Once you have made a selection of a nursing home, you will want to review and be sure you thoroughly understand the home's contract or financial agreement. If you have questions, ask a lawyer or the local long-term-care ombudsman in your area (check in phone book). Since this agreement constitutes a legal contract, it is advisable to have a lawyer review the agreement before signing it. Free legal assistance is usually available to senior citizens. You can find out about this from your Area Agency on Aging (listed in your phone book) or from someone at the Senior Center. NEVER SIGN A LEGAL DOCUMENT THAT YOU DO NOT UNDERSTAND.

Your admission papers should include the following items:

  • The agreement stating the terms and conditions, the daily room rate, and what services are covered by it. States set licensing standards requiring nursing homes to provide a basic set of services (such as nursing and personal care, meals, activities). These are supposed to be covered by the basic rate.

  • A list of optional services and the charges for them. The facility must provide an itemized bill. Such optional services could include choice of meals, laundry, toiletry items, special trips, etc. If you are a Medicaid recipient, you should receive a special list of optional services (Medicaid pays for laundry and hair trims, for example).

  • A copy of each Patient's Bill of Rights.

  • A statement about eligibility for Medicaid.

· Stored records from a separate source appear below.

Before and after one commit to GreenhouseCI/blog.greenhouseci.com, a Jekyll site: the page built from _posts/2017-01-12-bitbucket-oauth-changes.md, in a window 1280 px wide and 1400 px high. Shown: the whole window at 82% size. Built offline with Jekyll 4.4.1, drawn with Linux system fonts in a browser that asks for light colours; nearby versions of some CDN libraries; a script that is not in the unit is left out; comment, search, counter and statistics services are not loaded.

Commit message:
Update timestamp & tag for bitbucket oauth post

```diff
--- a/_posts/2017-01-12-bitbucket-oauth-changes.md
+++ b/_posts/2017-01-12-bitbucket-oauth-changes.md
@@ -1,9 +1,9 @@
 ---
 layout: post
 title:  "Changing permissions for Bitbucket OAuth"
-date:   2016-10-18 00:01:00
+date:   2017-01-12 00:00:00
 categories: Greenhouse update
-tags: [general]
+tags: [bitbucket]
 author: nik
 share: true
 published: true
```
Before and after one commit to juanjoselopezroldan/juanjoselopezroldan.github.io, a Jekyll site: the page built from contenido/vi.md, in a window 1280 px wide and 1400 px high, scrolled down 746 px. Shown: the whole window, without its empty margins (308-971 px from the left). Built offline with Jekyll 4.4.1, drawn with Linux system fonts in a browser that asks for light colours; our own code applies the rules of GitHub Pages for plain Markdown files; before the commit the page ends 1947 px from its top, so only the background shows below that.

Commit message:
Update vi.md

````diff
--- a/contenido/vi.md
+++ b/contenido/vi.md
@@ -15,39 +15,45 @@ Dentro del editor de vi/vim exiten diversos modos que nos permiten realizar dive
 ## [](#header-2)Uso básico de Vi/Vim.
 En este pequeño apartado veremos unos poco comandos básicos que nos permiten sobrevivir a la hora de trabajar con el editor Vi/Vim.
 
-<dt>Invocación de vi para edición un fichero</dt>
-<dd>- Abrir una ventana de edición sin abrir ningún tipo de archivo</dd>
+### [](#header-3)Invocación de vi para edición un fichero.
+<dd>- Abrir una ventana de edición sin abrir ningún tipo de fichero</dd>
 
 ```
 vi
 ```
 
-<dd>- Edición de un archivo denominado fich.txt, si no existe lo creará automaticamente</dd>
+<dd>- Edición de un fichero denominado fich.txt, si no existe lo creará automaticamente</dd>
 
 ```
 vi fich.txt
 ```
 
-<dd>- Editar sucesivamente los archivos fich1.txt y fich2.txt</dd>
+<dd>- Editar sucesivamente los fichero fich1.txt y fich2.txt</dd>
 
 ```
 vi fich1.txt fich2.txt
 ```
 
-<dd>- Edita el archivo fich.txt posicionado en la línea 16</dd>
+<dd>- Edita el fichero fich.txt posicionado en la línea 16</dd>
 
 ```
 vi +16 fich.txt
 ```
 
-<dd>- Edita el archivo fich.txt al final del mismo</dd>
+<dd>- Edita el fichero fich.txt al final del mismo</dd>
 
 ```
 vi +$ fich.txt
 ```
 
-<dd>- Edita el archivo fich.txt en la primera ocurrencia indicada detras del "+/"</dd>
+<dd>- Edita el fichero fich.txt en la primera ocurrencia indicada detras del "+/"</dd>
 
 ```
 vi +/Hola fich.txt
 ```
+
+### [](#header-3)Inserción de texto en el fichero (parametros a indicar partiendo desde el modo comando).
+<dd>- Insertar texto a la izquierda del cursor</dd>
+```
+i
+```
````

  • A statement that the nursing home is or is not Medicare and Medicaid certified.

Illegal Actions

Certified nursing homes may not require Medicaid-eligible persons to make contributions, donations, or gifts as a condition of admission or continued stay in a nursing home. Private-paying individuals do not have this protection. When certified nursing homes sign with the Medicaid program, they agree to accept Medicaid payment as "payment in full." If you become eligible for Medicaid, then the nursing home will receive payment for care and may not discharge the patient on the grounds of "nonpayment." Certified nursing homes may not transfer or discharge you when your private funds have been exhausted and you become eligible for Medicaid unless the home does not participate in the Medicaid or Medicare program. If someone treats you in this manner check with a lawyer or ombudsman.


While in a nursing home, most problems can be worked out with the nurses, the staff, or the resident council. If they cannot, discuss the problems with family members. Persons who experience problems with nursing homes may obtain assistance from the nursing home ombudsman, a person in your state or local office on aging who is designated to investigate complaints and take corrective action on behalf of nursing home residents. Federal law guarantees your right to seek help from an ombudsman without fear of retaliation.

Making a Smooth Transition

Be prepared to make the transition into a nursing home easy as possible. Such a change may affect the whole family and it will take some time to adjust to the new living arrangements. Some nursing homes have a social worker or nurse specialist who conducts preadmission group sessions for family members. You can make the resident more comfortable by accompanying him or her on moving day, and by helping choose familiar items to bring along--family photos or favorite decorative items to make the room more attractive.

The frequency of visits to the resident is an individual decision, but keep in mind that the presence of family members greatly helps to create a more personal atmosphere in the nursing home. Family visits offer reassurance to the resident that someone still cares. In fact, those residents whose families are involved in their care usually have higher morale and receive better care from the staff. Taking the resident out occasionally is also helpful.